I keep getting distracted. As I search for historical tidbits about Denton, I change paths constantly, but I don’t suppose that’s a bad thing. I find articles I would have never thought to seek — for instance, this morning I was looking for information about Acme Brick and then took a slight bend in the path when I found a copy of the Texas Parade from November of 1951. It had an article called “Diversified Denton” by Hugh Williamson. In it, I found another intriguing tidbit about our public library instead.
You know the one I mean … the haunted one. The Emily Fowler Public Library. If I heard correctly when I visited the library today, it started life as the City/County Library.
Now, I’ve written a little bit about Emily Fowler, who was a champion of the Denton Library system. Sometimes I tell stories about her haunting of the library on my weekly ghost tours (she liked her job so much she didn’t want to check out). But, I couldn’t believe what I read about the City/County library in that magazine. It is stranger than fiction. I think most librarians that I know would flat out faint to think of how libraries were managed in 1951 and I cannot believe that Emily Fowler put up with this type of behavior in her library!
They showed a picture of the library back then.
And, this is what Mr. Williamson wrote:

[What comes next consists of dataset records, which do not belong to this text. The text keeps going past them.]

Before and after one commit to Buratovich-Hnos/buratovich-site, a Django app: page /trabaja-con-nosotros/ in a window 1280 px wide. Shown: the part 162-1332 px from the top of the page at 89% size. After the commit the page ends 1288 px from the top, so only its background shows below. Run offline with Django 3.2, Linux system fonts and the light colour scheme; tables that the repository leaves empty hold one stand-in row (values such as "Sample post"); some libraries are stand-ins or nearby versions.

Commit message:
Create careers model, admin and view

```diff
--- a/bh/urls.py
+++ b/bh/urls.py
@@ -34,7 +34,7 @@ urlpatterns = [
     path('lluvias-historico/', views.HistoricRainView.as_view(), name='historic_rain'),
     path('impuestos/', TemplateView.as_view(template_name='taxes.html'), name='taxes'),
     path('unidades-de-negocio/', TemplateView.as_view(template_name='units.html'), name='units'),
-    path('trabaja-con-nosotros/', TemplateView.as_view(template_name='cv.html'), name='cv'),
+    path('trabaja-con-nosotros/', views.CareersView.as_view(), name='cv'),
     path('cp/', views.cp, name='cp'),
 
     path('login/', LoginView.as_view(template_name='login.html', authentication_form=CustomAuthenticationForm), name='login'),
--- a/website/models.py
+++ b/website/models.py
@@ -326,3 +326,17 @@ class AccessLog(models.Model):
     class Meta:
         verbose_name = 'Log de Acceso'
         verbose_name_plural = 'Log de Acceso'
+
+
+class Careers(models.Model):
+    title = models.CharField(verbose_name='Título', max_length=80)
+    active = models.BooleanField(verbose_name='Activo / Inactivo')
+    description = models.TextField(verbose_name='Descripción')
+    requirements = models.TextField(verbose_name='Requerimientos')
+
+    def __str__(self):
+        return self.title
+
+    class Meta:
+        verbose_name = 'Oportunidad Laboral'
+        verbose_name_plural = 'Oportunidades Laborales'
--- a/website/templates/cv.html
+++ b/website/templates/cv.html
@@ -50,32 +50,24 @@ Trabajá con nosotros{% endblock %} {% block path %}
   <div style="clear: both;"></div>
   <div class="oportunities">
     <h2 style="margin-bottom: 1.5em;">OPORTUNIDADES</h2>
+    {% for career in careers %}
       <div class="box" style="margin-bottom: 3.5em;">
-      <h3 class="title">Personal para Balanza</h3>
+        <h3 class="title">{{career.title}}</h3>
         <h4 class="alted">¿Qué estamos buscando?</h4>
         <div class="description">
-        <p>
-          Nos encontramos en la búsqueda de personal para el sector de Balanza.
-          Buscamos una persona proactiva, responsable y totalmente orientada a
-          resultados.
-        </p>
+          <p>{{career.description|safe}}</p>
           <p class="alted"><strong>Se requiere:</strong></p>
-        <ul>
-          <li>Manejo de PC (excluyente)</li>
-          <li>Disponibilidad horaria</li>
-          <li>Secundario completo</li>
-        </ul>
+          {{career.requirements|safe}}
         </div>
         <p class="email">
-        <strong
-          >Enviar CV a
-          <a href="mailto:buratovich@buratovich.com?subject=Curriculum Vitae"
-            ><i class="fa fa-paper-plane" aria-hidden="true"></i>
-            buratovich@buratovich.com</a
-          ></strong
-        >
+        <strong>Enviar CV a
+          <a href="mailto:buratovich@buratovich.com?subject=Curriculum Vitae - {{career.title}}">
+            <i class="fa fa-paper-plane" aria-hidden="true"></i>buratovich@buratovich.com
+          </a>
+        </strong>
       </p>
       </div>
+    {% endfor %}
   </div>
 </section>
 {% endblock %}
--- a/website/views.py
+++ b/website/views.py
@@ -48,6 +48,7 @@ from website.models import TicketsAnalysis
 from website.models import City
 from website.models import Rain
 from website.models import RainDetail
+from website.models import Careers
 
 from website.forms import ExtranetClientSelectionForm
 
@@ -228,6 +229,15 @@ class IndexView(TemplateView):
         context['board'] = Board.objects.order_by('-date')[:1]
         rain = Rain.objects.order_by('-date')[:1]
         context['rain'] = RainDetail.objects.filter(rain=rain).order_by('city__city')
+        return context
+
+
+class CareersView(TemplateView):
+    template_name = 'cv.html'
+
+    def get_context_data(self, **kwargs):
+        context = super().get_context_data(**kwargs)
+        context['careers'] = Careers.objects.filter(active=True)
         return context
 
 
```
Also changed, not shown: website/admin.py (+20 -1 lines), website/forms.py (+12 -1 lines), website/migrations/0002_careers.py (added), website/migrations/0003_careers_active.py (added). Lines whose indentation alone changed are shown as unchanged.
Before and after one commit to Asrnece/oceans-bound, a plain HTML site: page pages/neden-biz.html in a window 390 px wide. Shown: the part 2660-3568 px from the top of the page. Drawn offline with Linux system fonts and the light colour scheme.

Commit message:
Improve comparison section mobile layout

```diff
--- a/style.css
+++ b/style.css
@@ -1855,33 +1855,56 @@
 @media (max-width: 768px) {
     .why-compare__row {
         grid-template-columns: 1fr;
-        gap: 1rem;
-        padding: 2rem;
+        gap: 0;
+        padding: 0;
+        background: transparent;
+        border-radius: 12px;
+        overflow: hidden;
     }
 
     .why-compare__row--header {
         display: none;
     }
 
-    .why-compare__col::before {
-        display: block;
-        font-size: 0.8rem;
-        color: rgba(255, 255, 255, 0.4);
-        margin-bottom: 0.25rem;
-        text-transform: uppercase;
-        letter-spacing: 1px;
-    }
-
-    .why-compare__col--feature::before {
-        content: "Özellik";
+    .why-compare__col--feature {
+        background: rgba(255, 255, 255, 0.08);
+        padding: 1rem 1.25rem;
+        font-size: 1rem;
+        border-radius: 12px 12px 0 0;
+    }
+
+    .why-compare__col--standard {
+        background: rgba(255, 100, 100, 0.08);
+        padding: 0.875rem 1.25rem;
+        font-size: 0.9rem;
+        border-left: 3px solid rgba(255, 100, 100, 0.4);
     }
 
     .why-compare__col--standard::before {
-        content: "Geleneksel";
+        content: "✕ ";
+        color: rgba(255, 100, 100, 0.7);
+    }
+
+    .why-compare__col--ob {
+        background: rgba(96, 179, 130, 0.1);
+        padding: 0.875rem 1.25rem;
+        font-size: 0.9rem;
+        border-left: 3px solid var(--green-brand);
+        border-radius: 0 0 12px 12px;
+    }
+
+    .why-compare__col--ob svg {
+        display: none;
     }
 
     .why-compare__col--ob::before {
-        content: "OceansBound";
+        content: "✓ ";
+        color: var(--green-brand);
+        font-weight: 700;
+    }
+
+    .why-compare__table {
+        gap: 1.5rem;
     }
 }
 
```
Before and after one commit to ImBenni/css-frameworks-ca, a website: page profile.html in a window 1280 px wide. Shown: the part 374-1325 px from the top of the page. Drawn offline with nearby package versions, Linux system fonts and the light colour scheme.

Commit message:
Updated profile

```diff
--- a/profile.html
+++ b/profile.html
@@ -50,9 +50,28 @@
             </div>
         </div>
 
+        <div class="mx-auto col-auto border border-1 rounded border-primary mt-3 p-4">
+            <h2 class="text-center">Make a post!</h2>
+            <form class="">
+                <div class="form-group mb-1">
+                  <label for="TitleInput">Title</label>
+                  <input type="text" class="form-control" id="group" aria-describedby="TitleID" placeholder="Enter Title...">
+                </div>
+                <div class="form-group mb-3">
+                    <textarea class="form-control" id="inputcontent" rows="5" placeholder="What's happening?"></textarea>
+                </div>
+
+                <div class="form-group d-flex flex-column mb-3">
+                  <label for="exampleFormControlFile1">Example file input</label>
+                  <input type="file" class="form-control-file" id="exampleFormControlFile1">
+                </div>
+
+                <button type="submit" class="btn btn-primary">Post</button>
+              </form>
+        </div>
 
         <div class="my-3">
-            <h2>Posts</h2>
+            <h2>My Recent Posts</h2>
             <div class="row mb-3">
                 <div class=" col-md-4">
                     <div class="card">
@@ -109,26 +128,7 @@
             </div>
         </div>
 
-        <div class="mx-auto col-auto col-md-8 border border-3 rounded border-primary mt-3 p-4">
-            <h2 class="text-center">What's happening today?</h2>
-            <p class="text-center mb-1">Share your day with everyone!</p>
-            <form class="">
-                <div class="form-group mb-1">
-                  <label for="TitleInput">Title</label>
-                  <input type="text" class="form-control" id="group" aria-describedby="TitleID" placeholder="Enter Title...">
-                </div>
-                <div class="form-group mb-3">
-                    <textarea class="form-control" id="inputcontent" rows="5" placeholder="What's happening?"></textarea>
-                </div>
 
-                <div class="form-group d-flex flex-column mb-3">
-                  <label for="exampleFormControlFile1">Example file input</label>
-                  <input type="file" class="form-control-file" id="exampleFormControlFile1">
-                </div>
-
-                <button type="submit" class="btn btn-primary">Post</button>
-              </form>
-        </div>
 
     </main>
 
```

If you like your entertainment indoors, then you’ll be at home in Denton, too. Readers, for example, will find 400,000 volumes in the college libraries and in the county-city library. The latter is somewhat unusual in that you don’t have to hush. You can talk out loud, smoke, pick up magazines without signing anything and take them home. The management trusts you to bring them back, along with a few more from your home collection. There is a children’s room, where the youngsters are left to their own devices, and if they swipe a few guppies from the goldfish bowl, who cares? There are plenty more guppies.
Do what? You could whip out a Viceroy and light up in the library? Did they have a cigarette vending machine by the checkout counter? Why didn’t they just have a full bar, so you could drink a whiskey sour while you smoked and read the paper? Was there a magazine rack by the toilet?
I’m sure this relaxed atmosphere was simply to draw patrons into the library, and I realize that it was a different world sixty-two years ago. However, this sounds a bit over the top.
What haunts me, however, is that line about the guppies. Why in Thunder would children swipe guppies? What did they do with them? It makes me reluctant to pick up one of the older volumes and open it … in case the kids used the guppies as bookmarks.
And, are those guppies still haunting the library?